With most Council members in attendance, a public meeting brought volunteers, organizers and business sponsors of special events face to face with town officials who are revising the process of approvals for public events in the community. It was prompted by the release of a 50 page draft Special Events Policy and Planning Guide that reflected a bureaucrat’s / legislator’s bias to be general and all encompassing. It clashed with an organizer’s expectation to be clear, concise and specific. The gathering was an essential meeting of the minds that clarified realities from both perspectives.
The policy guide – as drafted – exhaustively discussed all of the existing regulatory requirements to ensure public safety (food and beverage, fire, traffic, equipment etc.) at events on public property. It referenced the multiple sources of those existing regulations – municipal, county and provincial. The staff patiently explained their interest in managing the associated risks and their intention to provide a single point of service to help residents navigate approval of a proposed public event. The message was that discretionary rules can be a benefit, not a hindrance. Staff also provided some clarification about events on private property and specific exemptions.

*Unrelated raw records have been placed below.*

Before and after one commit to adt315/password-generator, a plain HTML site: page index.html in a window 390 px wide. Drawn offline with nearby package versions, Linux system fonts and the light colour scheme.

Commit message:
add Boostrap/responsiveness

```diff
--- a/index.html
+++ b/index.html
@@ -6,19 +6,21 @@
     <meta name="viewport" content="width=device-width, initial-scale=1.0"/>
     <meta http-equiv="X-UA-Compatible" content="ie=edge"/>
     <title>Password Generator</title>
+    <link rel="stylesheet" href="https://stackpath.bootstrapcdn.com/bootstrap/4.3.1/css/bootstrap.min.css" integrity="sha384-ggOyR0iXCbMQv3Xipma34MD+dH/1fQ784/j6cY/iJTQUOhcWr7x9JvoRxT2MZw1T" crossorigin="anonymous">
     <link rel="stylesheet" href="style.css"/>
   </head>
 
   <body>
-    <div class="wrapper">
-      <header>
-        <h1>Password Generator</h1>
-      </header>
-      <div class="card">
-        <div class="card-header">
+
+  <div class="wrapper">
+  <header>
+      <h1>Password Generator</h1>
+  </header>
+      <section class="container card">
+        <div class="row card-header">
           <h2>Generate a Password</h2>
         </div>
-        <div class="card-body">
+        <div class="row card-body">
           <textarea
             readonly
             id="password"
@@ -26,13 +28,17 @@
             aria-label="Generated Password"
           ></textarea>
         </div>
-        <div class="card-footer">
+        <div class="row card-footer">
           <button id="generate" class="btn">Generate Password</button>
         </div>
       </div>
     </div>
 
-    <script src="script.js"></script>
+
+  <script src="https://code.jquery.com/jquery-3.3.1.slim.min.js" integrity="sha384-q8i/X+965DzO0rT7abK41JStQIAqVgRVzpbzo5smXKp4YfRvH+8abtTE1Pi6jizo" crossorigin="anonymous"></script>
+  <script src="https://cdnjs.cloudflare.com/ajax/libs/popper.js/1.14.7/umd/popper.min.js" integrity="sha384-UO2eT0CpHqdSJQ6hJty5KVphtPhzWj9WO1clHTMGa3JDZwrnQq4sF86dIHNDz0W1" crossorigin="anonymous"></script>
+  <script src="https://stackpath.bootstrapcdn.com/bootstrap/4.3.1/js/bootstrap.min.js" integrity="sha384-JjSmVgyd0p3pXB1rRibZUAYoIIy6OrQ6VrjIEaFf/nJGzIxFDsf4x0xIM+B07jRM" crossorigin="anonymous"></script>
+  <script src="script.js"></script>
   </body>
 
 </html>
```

The draft policy is going back for a certain amount of revision. Staff noted some good suggestions as well as objections. Event organizers’ disagreed with some policies:
- A long application time, up to 120 days
- A penalty fee for applications less than 90 days before an event
- Safety certification requirement for use of a barbecue
- Hiring of certified first aid personnel
- A potentially large damage deposit requirement
As the discussion ranged over various examples of events – existing and proposed – staff sensed a perception that residents had ‘trust issues’, that is, they were reluctant to consult with the Town because of a fear that it could lead to a cascade of enforcement actions. The Town representatives discussed ways in which early discussion with the Town could be beneficial instead. They also made reference to a new grant program, approved by Council “in principle” which would be available, once implemented, to potentially help fund some community events.
I’ve been reading a brilliant book* lately that examines how systems (environmental, economic, social) recover from shocks and disruptions. This passage stood out in one section that discusses fragility in organizations:
“Fragilities can be rooted in … the brittleness of a system that is unable to cooperate when it counts. In an organization or a community, fragility can arise from a lack of trust among community members or employees, from a deep resistance to change…”
The public meeting got misconceptions and misinformation out of the way. It clarified intentions and expectations on both sides and importantly dispelled the unhelpful image of a faceless bureaucracy. The real success of implementing a new Special Events Policy may be the development of a better culture of cooperation within the Town of Innisfil that brings together various constituencies and stakeholders more transparently and more often. We’ll know the success of this Special Events initiative by:
- how smoothly organizers can transition to the new process
- how efficiently the new process functions, no matter how it is worded in legal terms
- whether Innisfil continues to host as many, or more, community events
- whether Innisfil attracts new or larger cultural and entertainment events
* Resilience, why things bounce back – Andrew Zolli, Ann Marie Healy, Free Press, 2012